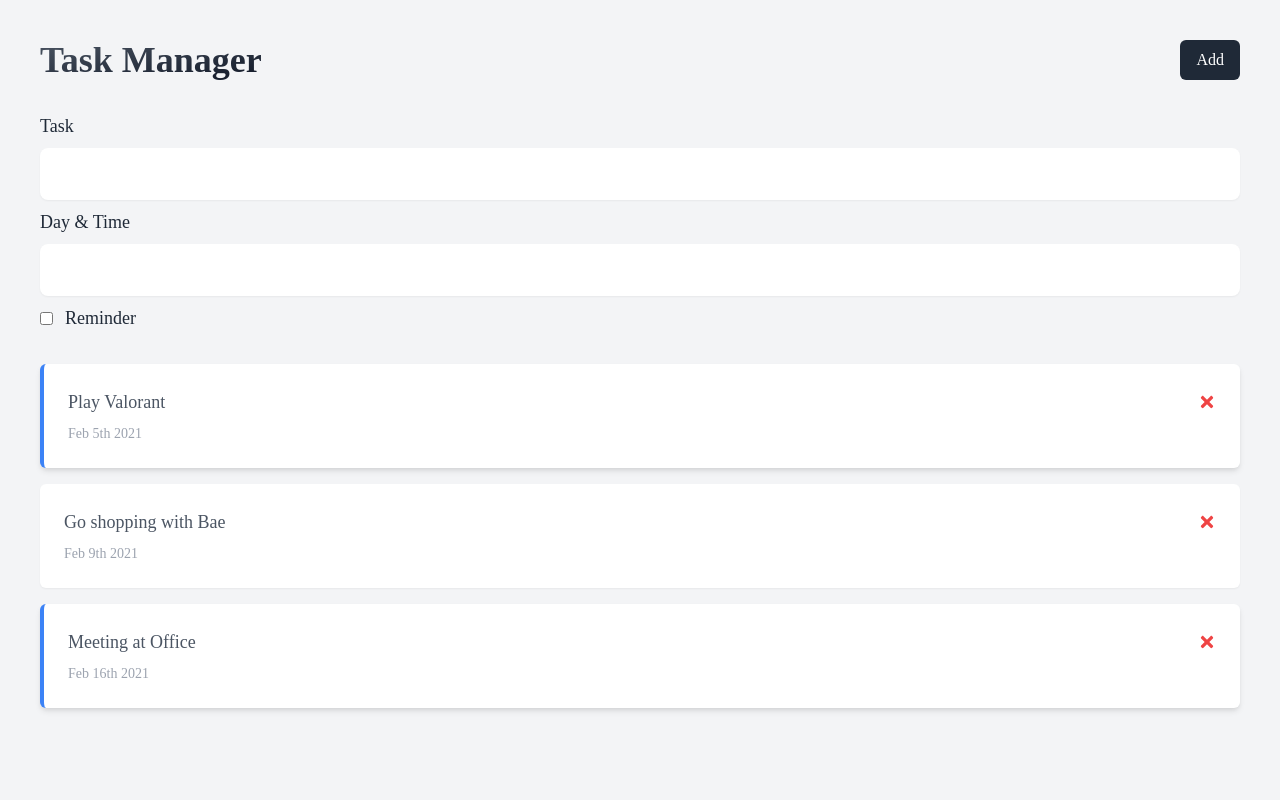
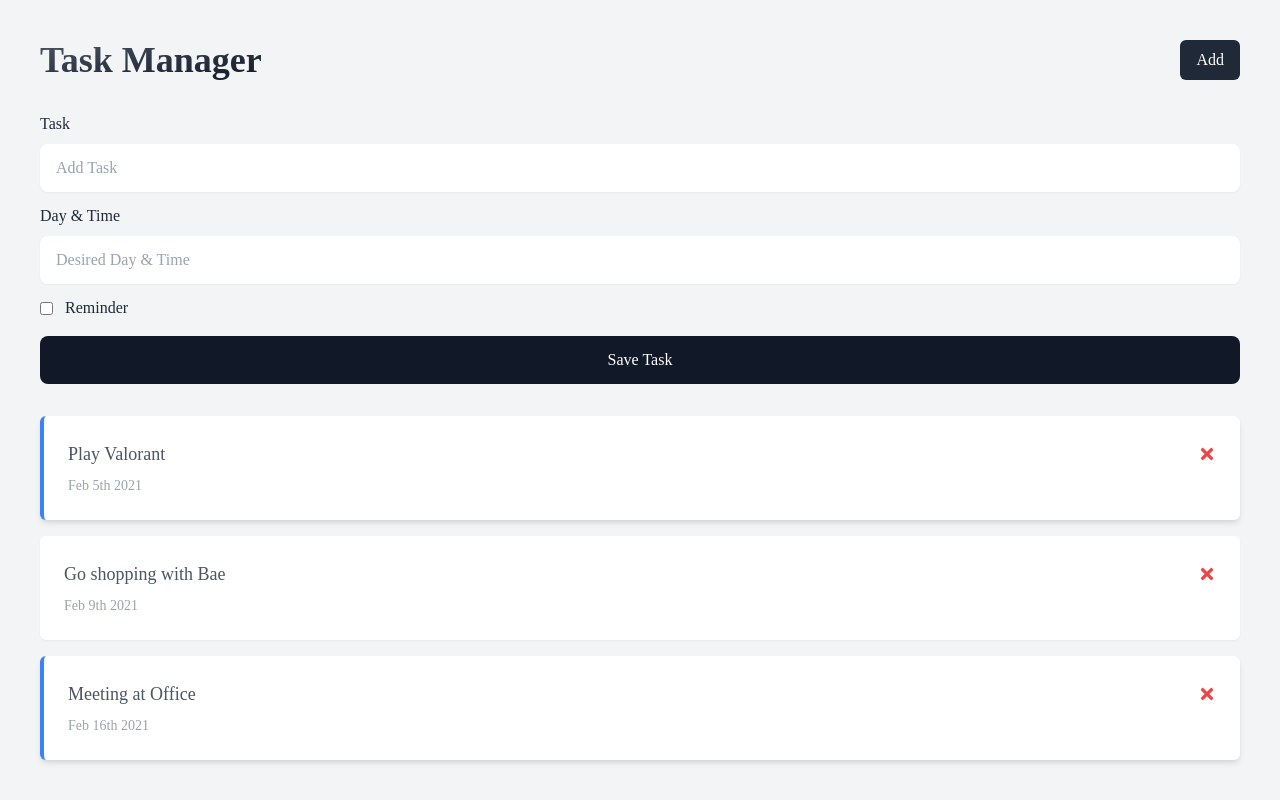
Before and after one commit to xaviranik/react-task-manager, a React (Create React App) app: page / in a window 1280 px wide. Both pictures are taken after a click on the button "Add". Built offline with nearby package versions, Linux system fonts and the light colour scheme.

Commit message:
add: task create

```diff
--- a/src/App.jsx
+++ b/src/App.jsx
@@ -4,6 +4,7 @@ import AddTask from "./components/AddTask";
 import { useState } from "react";
 
 function App() {
+  const [showAddTask, setShowAddTask] = useState(false);
   const [tasks, setTasks] = useState([
     {
       id: 1,
@@ -25,6 +26,13 @@ function App() {
     },
   ]);
 
+  // Add Task
+  const addTask = (task) => {
+    const id = Math.floor(Math.random() * 1000) + 1;
+    const newTask = { id, ...task };
+    setTasks([...tasks, newTask]);
+  };
+
   // Delete Task
   const deleteTask = (id) => {
     setTasks(tasks.filter((task) => task.id !== id));
@@ -41,8 +49,8 @@ function App() {
 
   return (
     <div className="h-screen p-10 bg-gray-100">
-      <Header title="Task Manager" />
-      <AddTask />
+      <Header title="Task Manager" onAdd={() => setShowAddTask(!showAddTask)} />
+      {showAddTask && <AddTask onAdd={addTask} />}
       {tasks.length > 0 ? (
         <Tasks tasks={tasks} onDelete={deleteTask} onToggle={toggleReminder} />
       ) : (
--- a/src/components/AddTask.jsx
+++ b/src/components/AddTask.jsx
@@ -1,13 +1,41 @@
-const AddTask = () => {
+import { useState } from "react";
+
+const AddTask = ({ onAdd }) => {
+  const [text, setText] = useState("");
+  const [day, setDay] = useState("");
+  const [reminder, setReminder] = useState(false);
+
+  const onSubmit = (e) => {
+    e.preventDefault();
+
+    if (!text) {
+      alert("Please add task");
+      return;
+    }
+
+    onAdd({ text, day, reminder });
+
+    setText("");
+    setDay("");
+    setReminder(false);
+  };
+
   return (
-    <form className="flex flex-col mb-8 text-gray-800 text-lg">
+    <form
+      className="flex flex-col mb-8 text-gray-800 text-md"
+      onSubmit={onSubmit}
+    >
       <label htmlFor="task" className="mb-2">
         Task
       </label>
       <input
         id="task"
         type="text"
-        className="px-4 py-3 focus:outline-none bg-white rounded-lg shadow-sm focus:shadow-lg mb-2"
+        autoComplete="off"
+        className="px-4 py-3 focus:outline-none bg-white rounded-lg shadow-sm focus:shadow-lg mb-3"
+        placeholder="Add Task"
+        value={text}
+        onChange={(e) => setText(e.target.value)}
       />
       <label htmlFor="day" className="mb-2">
         Day & Time
@@ -15,12 +43,26 @@ const AddTask = () => {
       <input
         id="day"
         type="text"
-        className="px-4 py-3 focus:outline-none bg-white rounded-lg shadow-sm focus:shadow-lg mb-2"
+        autoComplete="off"
+        className="px-4 py-3 focus:outline-none bg-white rounded-lg shadow-sm focus:shadow-lg mb-3"
+        placeholder="Desired Day & Time"
+        value={day}
+        onChange={(e) => setDay(e.target.value)}
       />
-      <div className="flex items-center">
-        <input type="checkbox" id="reminder" className="mr-3" />
+      <div className="flex items-center mb-4">
+        <input
+          type="checkbox"
+          id="reminder"
+          className="mr-3"
+          checked={reminder}
+          value={reminder}
+          onChange={(e) => setReminder(e.currentTarget.checked)}
+        />
         <label htmlFor="reminder">Reminder</label>
       </div>
+      <button className="bg-gray-900 text-white rounded-lg py-3 hover:shadow-lg focus:outline-none">
+        Save Task
+      </button>
     </form>
   );
 };
--- a/src/components/Header.jsx
+++ b/src/components/Header.jsx
@@ -1,18 +1,14 @@
 import PropTypes from "prop-types";
 import Button from "./Button";
 
-const Header = ({ title }) => {
-  const onClick = () => {
-    console.log("Clicked!");
-  };
-
+const Header = ({ title, onAdd }) => {
   return (
     <>
       <div className="flex items-center justify-between mb-8">
         <h1 className="text-4xl font-semibold text-transparent bg-clip-text bg-gradient-to-br from-gray-600 to-gray-900">
           {title}
         </h1>
-        <Button text="Add" onClick={onClick} />
+        <Button text="Add" onClick={onAdd} />
       </div>
     </>
   );
```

#### [TASK INSTRUCTIONS]
This task asks for the data above repeated exactly, without a single picture.

#### [YOUR SOLUTION]
Before and after one commit to xaviranik/react-task-manager, a React (Create React App) app: page / in a window 1280 px wide. Both pictures are taken after a click on the button "Add". Built offline with nearby package versions, Linux system fonts and the light colour scheme.

Commit message:
add: task create

```diff
--- a/src/App.jsx
+++ b/src/App.jsx
@@ -4,6 +4,7 @@ import AddTask from "./components/AddTask";
 import { useState } from "react";
 
 function App() {
+  const [showAddTask, setShowAddTask] = useState(false);
   const [tasks, setTasks] = useState([
     {
       id: 1,
@@ -25,6 +26,13 @@ function App() {
     },
   ]);
 
+  // Add Task
+  const addTask = (task) => {
+    const id = Math.floor(Math.random() * 1000) + 1;
+    const newTask = { id, ...task };
+    setTasks([...tasks, newTask]);
+  };
+
   // Delete Task
   const deleteTask = (id) => {
     setTasks(tasks.filter((task) => task.id !== id));
@@ -41,8 +49,8 @@ function App() {
 
   return (
     <div className="h-screen p-10 bg-gray-100">
-      <Header title="Task Manager" />
-      <AddTask />
+      <Header title="Task Manager" onAdd={() => setShowAddTask(!showAddTask)} />
+      {showAddTask && <AddTask onAdd={addTask} />}
       {tasks.length > 0 ? (
         <Tasks tasks={tasks} onDelete={deleteTask} onToggle={toggleReminder} />
       ) : (
--- a/src/components/AddTask.jsx
+++ b/src/components/AddTask.jsx
@@ -1,13 +1,41 @@
-const AddTask = () => {
+import { useState } from "react";
+
+const AddTask = ({ onAdd }) => {
+  const [text, setText] = useState("");
+  const [day, setDay] = useState("");
+  const [reminder, setReminder] = useState(false);
+
+  const onSubmit = (e) => {
+    e.preventDefault();
+
+    if (!text) {
+      alert("Please add task");
+      return;
+    }
+
+    onAdd({ text, day, reminder });
+
+    setText("");
+    setDay("");
+    setReminder(false);
+  };
+
   return (
-    <form className="flex flex-col mb-8 text-gray-800 text-lg">
+    <form
+      className="flex flex-col mb-8 text-gray-800 text-md"
+      onSubmit={onSubmit}
+    >
       <label htmlFor="task" className="mb-2">
         Task
       </label>
       <input
         id="task"
         type="text"
-        className="px-4 py-3 focus:outline-none bg-white rounded-lg shadow-sm focus:shadow-lg mb-2"
+        autoComplete="off"
+        className="px-4 py-3 focus:outline-none bg-white rounded-lg shadow-sm focus:shadow-lg mb-3"
+        placeholder="Add Task"
+        value={text}
+        onChange={(e) => setText(e.target.value)}
       />
       <label htmlFor="day" className="mb-2">
         Day & Time
@@ -15,12 +43,26 @@ const AddTask = () => {
       <input
         id="day"
         type="text"
-        className="px-4 py-3 focus:outline-none bg-white rounded-lg shadow-sm focus:shadow-lg mb-2"
+        autoComplete="off"
+        className="px-4 py-3 focus:outline-none bg-white rounded-lg shadow-sm focus:shadow-lg mb-3"
+        placeholder="Desired Day & Time"
+        value={day}
+        onChange={(e) => setDay(e.target.value)}
       />
-      <div className="flex items-center">
-        <input type="checkbox" id="reminder" className="mr-3" />
+      <div className="flex items-center mb-4">
+        <input
+          type="checkbox"
+          id="reminder"
+          className="mr-3"
+          checked={reminder}
+          value={reminder}
+          onChange={(e) => setReminder(e.currentTarget.checked)}
+        />
         <label htmlFor="reminder">Reminder</label>
       </div>
+      <button className="bg-gray-900 text-white rounded-lg py-3 hover:shadow-lg focus:outline-none">
+        Save Task
+      </button>
     </form>
   );
 };
--- a/src/components/Header.jsx
+++ b/src/components/Header.jsx
@@ -1,18 +1,14 @@
 import PropTypes from "prop-types";
 import Button from "./Button";
 
-const Header = ({ title }) => {
-  const onClick = () => {
-    console.log("Clicked!");
-  };
-
+const Header = ({ title, onAdd }) => {
   return (
     <>
       <div className="flex items-center justify-between mb-8">
         <h1 className="text-4xl font-semibold text-transparent bg-clip-text bg-gradient-to-br from-gray-600 to-gray-900">
           {title}
         </h1>
-        <Button text="Add" onClick={onClick} />
+        <Button text="Add" onClick={onAdd} />
       </div>
     </>
   );
```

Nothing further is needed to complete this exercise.